“Parts of the San Joaquin Valley have never really recovered from that. We saw families — especially families of color — who lost all of their family wealth,” said Rob Wiener, director of the California Coalition for Rural Housing.
“So many families in the Valley have not recovered from that economically and moreover, banks are much pickier about the loans they make. There may (be) a whole generation of households in the San Joaquin Valley for whom homeownership is not going to be a possibility, at least not for some time to come.”
- Fresno, Madera, Merced, Placer, Tehama and Yuba counties saw between a 1 and 6 percent increase in the number of owner-occupied households. Homeownership is highest Placer County where 71 percent of households are homeowners.
- Amador, Butte, Calaveras, Kings, Mariposa, Sacramento, San Joaquin, Shasta, Stanislaus, Sutter and Tuolumne counties each saw declines in owner-occupied households between one and six percent.
- Only three counties saw declines in renters: Calaveras, Mariposa and Tehama counties.
The middle of the state has long been considered a bastion of affordable life. Central Valley residents were the least likely to say housing costs are an issue when compared with other major regions in the state, according to a 2017 survey by the Public Policy Institute of California.
Still, the region took the economic downturn on the chin. The rampant building stopped. Homeowners fell underwater. Banks foreclosed on thousands of properties. And in some places, investors swooped in to buy up the leftovers.
“Investors came in and scooped up a lot of property at very low prices just like you’ve seen in Sacramento.

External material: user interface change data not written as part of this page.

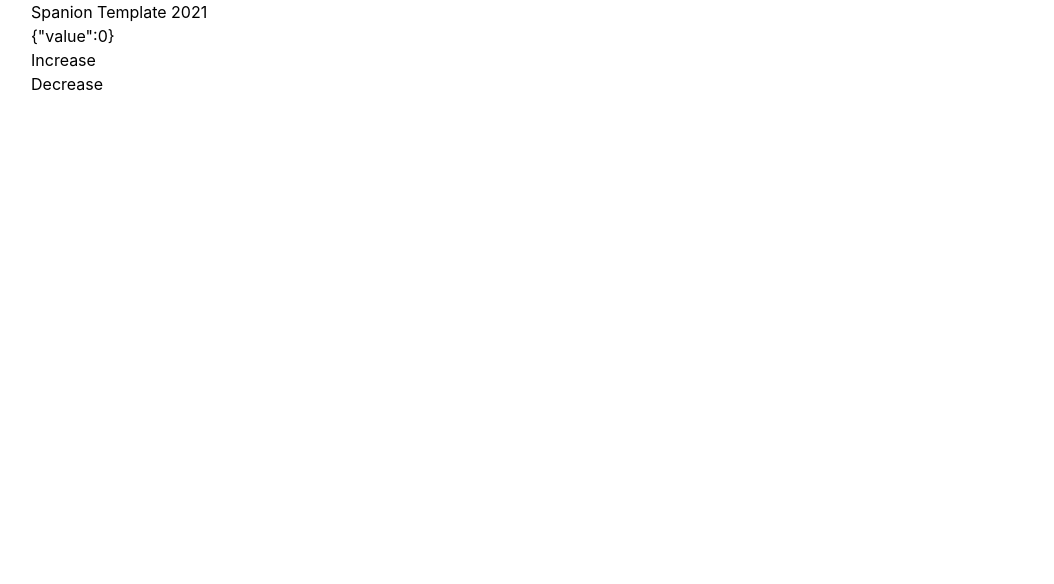
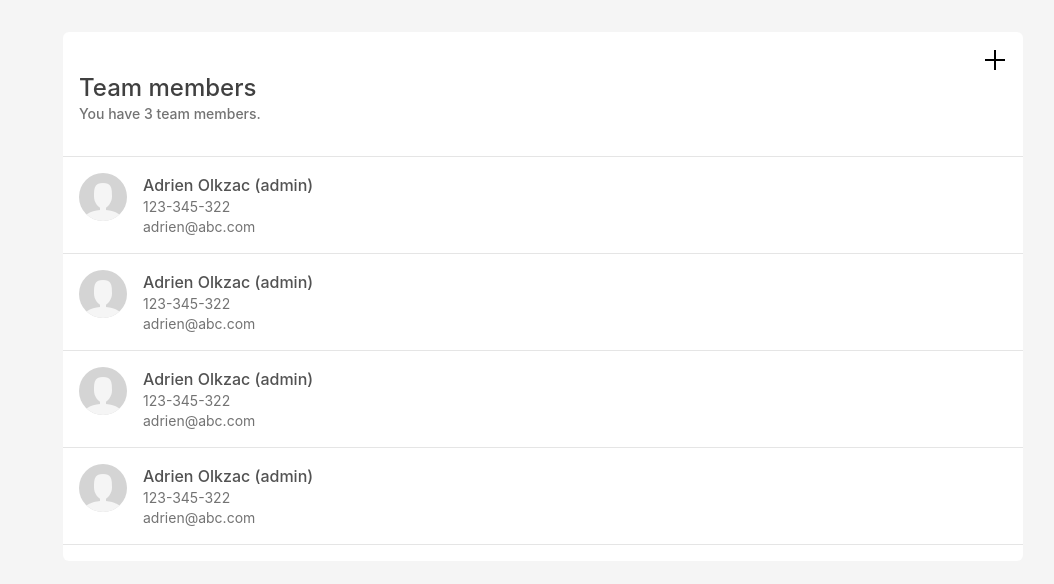
Before and after one commit to AKAspanion/teams-test, a React (Create React App) app: page / in a window 1280 px wide. Shown: the top 584 px of the page, without its empty margins (97-1151 px from the left). Built offline with nearby package versions, Linux system fonts and the light colour scheme.

Commit message:
User list created

```diff
--- a/package.json
+++ b/package.json
@@ -15,6 +15,7 @@
     "react": "^17.0.2",
     "react-dom": "^17.0.2",
     "react-error-boundary": "^3.1.3",
+    "react-icons": "^4.2.0",
     "react-redux": "^7.2.4",
     "react-router-dom": "^5.2.0",
     "react-scripts": "4.0.3",
--- a/src/@types/common.d.ts
+++ b/src/@types/common.d.ts
@@ -2,3 +2,11 @@
   type: string;
   payload?: any;
 };
+
+declare type UserListProps = {
+  items?: any[];
+};
+
+declare type UserListItemProps = {
+  item?: any;
+};
--- a/src/app/App.tsx
+++ b/src/app/App.tsx
@@ -4,8 +4,10 @@
 import { ErrorFallback } from '../views';
 
 function App() {
+  // document.documentElement.classList.add('dark');
+
   return (
-    <main className="bg-white dark:bg-gray-900 dark:text-white h-full">
+    <main className="bg-gray-200 bg-opacity-40 dark:bg-gray-700 text-gray-500 dark:text-white h-full">
       <div className="max-w-screen-lg mx-auto">
         <Routes />
       </div>
--- /dev/null
+++ b/src/components/index.ts
@@ -0,0 +1,4 @@
+import UserList from './user-list';
+import UserListItem from './user-list-item';
+
+export { UserListItem, UserList };
--- /dev/null
+++ b/src/components/user-list-item/index.tsx
@@ -0,0 +1,25 @@
+import { ImUser } from 'react-icons/im';
+
+const UserListItem = (props: UserListItemProps) => {
+  const { item } = props;
+  const { name, email, phone, isAdmin } = item;
+
+  return item ? (
+    <div className="p-4 cursor-pointer hover:bg-gray-200 dark:hover:bg-gray-800 border-t border-gray-200 dark:border-gray-800 last:border-b">
+      <div className="flex flex-wrap ">
+        <div className="mr-4 mb-4 bg-gray-300 md:w-12 md:h-12 w-10 h-10 rounded-full overflow-hidden">
+          <ImUser className="md:w-12 md:h-14 w-10 h-12 text-gray-100" />
+        </div>
+        <div>
+          <h3 className="text-gray-600 dark:text-white font-medium">
+            {`${name} ${isAdmin ? '(admin)' : ''}`.trim()}
+          </h3>
+          <p className="text-sm dark:opacity-75">{phone}</p>
+          <p className="text-sm dark:opacity-75">{email}</p>
+        </div>
+      </div>
+    </div>
+  ) : null;
+};
+
+export default UserListItem;
--- /dev/null
+++ b/src/components/user-list/index.tsx
@@ -0,0 +1,15 @@
+import UserListItem from '../user-list-item';
+
+const UserList = (props: UserListProps) => {
+  const { items } = props;
+
+  return items ? (
+    <div className="py-4">
+      {items.map((item, index) => (
+        <UserListItem key={index} item={item} />
+      ))}
+    </div>
+  ) : null;
+};
+
+export default UserList;
--- a/src/views/home/index.tsx
+++ b/src/views/home/index.tsx
@@ -1,21 +1,56 @@
-import { useSelector, useDispatch } from 'react-redux';
+import { GrAdd } from 'react-icons/gr';
 
-import { decrement, increment } from '../../redux/actions';
-import { selectCount } from '../../redux/selectors';
+import { UserList } from '../../components';
+
+const items = [
+  {
+    id: '1',
+    isAdmin: true,
+    name: 'Adrien Olkzac',
+    phone: '123-345-322',
+    email: 'adrien@abc.com',
+  },
+  {
+    id: '1',
+    isAdmin: true,
+    name: 'Adrien Olkzac',
+    phone: '123-345-322',
+    email: 'adrien@abc.com',
+  },
+  {
+    id: '1',
+    isAdmin: true,
+    name: 'Adrien Olkzac',
+    phone: '123-345-322',
+    email: 'adrien@abc.com',
+  },
+  {
+    id: '1',
+    isAdmin: true,
+    name: 'Adrien Olkzac',
+    phone: '123-345-322',
+    email: 'adrien@abc.com',
+  },
+];
 
 const Home = () => {
-  const dispatch = useDispatch();
-  const counter = useSelector(selectCount);
-
   return (
-    <section>
-      <h2>Spanion Template 2021</h2>
-      {JSON.stringify(counter)}
-      <div>
-        <button onClick={() => dispatch(increment())}>Increase</button>
-      </div>
-      <div>
-        <button onClick={() => dispatch(decrement())}>Decrease</button>
+    <section className="h-screen">
+      <div className="md:p-8 p-4 ">
+        <div className="bg-white dark:bg-gray-900 rounded-md overflow-hidden">
+          <div className="flex justify-end px-4 pt-4">
+            <GrAdd className="cursor-pointer" size={24} />
+          </div>
+          <div className="px-4 pb-4">
+            <h1 className="text-2xl font-medium text-gray-700 dark:text-white">
+              Team members
+            </h1>
+            <p className="text-sm font-medium text-gray-500 dark:text-white">
+              You have 3 team members.
+            </p>
+          </div>
+          <UserList items={items} />
+        </div>
       </div>
     </section>
   );
--- a/tailwind.config.js
+++ b/tailwind.config.js
@@ -13,7 +13,10 @@
     },
   },
   variants: {
-    extend: {},
+    extend: {
+      borderWidth: ['last'],
+      opacity: ['dark'],
+    },
   },
   plugins: [],
 };
```
Also changed, not shown: 2 other files (tests, documents, lock files or other folders).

That had positives and negatives,” said Jeff Michael, an economist who directs the Center for Business and Policy Research in Stockton.

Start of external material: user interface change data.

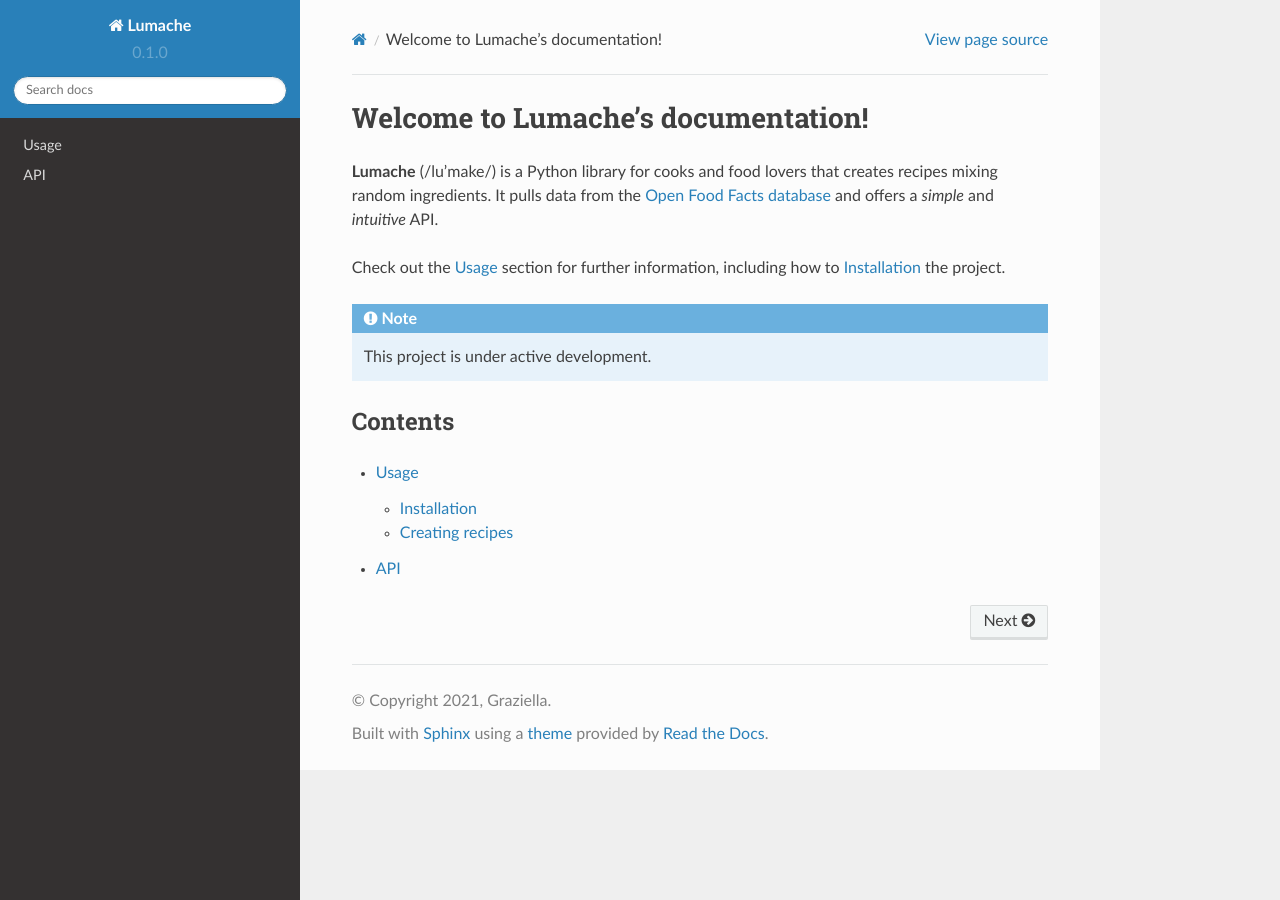
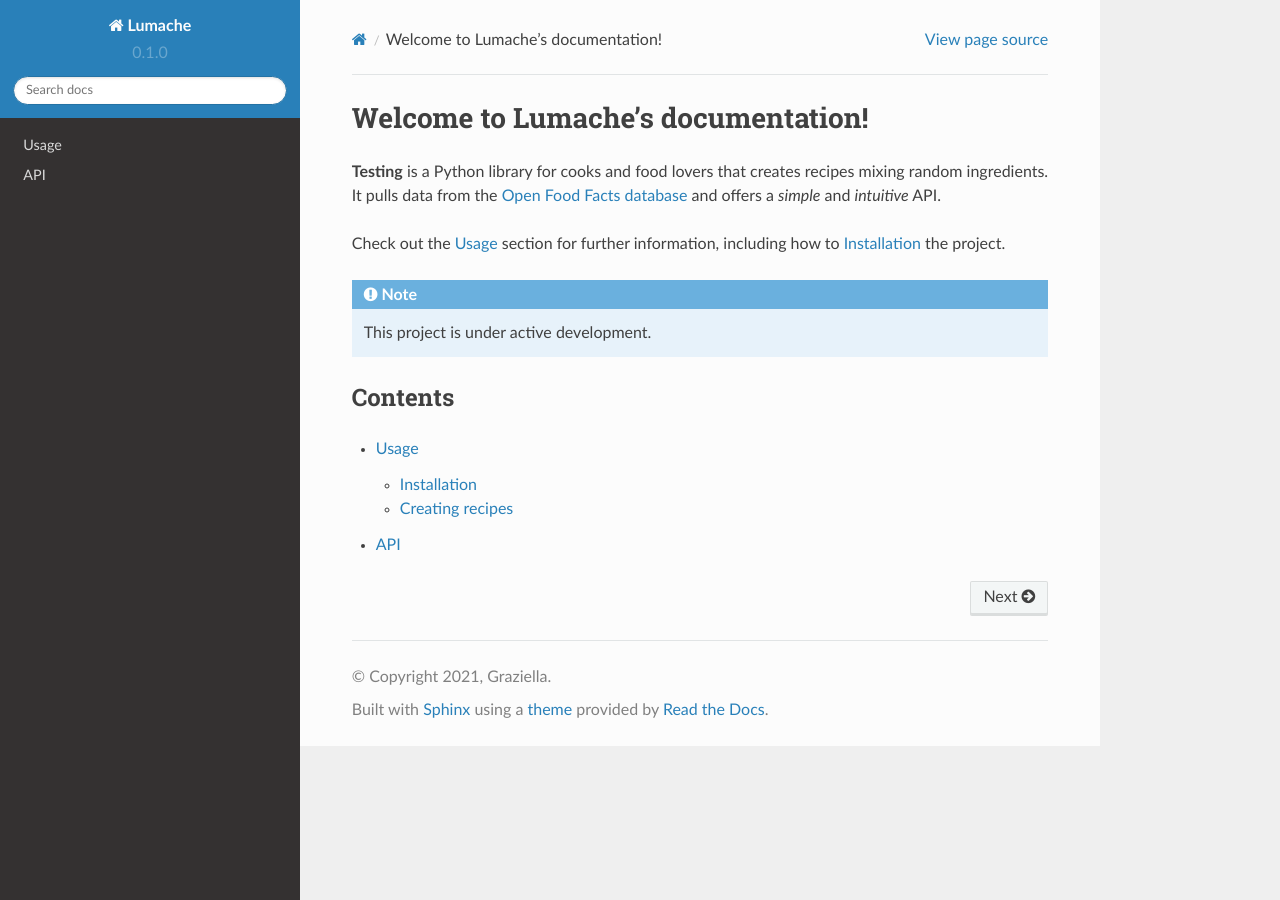
Before and after one commit to lshpaner/rtd_tutorial, a Sphinx documentation site: the page built from docs/source/index.rst, in a window 1280 px wide. Built offline with Sphinx 7.4.7 and the Read the Docs theme 2.0.0, drawn with Linux system fonts in a browser that asks for light colours.

Commit message:
updated docs - testing

```diff
--- a/docs/source/index.rst
+++ b/docs/source/index.rst
@@ -1,7 +1,7 @@
 Welcome to Lumache's documentation!
 ===================================
 
-**Lumache** (/lu'make/) is a Python library for cooks and food lovers
+**Testing** is a Python library for cooks and food lovers
 that creates recipes mixing random ingredients.
 It pulls data from the `Open Food Facts database <https://world.openfoodfacts.org/>`_
 and offers a *simple* and *intuitive* API.
```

“The positive is it did stabilize the housing market. The downside is you have a lot of houses owned now by these out-of-town landlords which are not necessarily positive and results in a lower homeownership rate.”
It’s unclear whether the trends point to less interest in homeownership or reflects the tight housing market and the high cost of living. Affordable housing is a dominant subject of conversation in the state with most attention, at least in recent years, focusing on renters.
Michael said renters generally have lower incomes than homeowners so that’s really where the crisis has been hitting.
“Part of the reason the affordable housing crisis is so focused on rentals is that that’s where the biggest affordability problems have been,” he said. “More people are in the rental market as the homeownership rate has declined and we’ve seen rents really escalate at high rates.”
Carolina Reid, a researcher at the Terner Center for Housing Innovation at UC Berkeley, said policymakers have been “gun-shy” to promote homeownership given how the financial crisis played out.
“I think that’s a mistake. A lot of that foreclosure crisis was driven by very predatory lending practices,” Reid said. “If we had given people responsible loan products there would have been not nearly as many foreclosures.”
California’s homeownership rate was the same in 2016 as it was in 1987. Reid authored a report last year on “lease-purchase agreements” as a way to move more low-income people into homeownership. She said the arrangement would have been ideal when real estate prices were still low.
However, low-income and communities of color were largely left on the sidelines at that time, she said.
“At that same moment when we see homeownership being incredibly affordable, banks are saying ‘we’re not going to lend’ and so the only people who can buy homes at the bottom of the market are people who already have wealth or have extremely pristine credit scores,” Reid said. “So who benefits from the house price recovery? It’s white people who already have wealth.”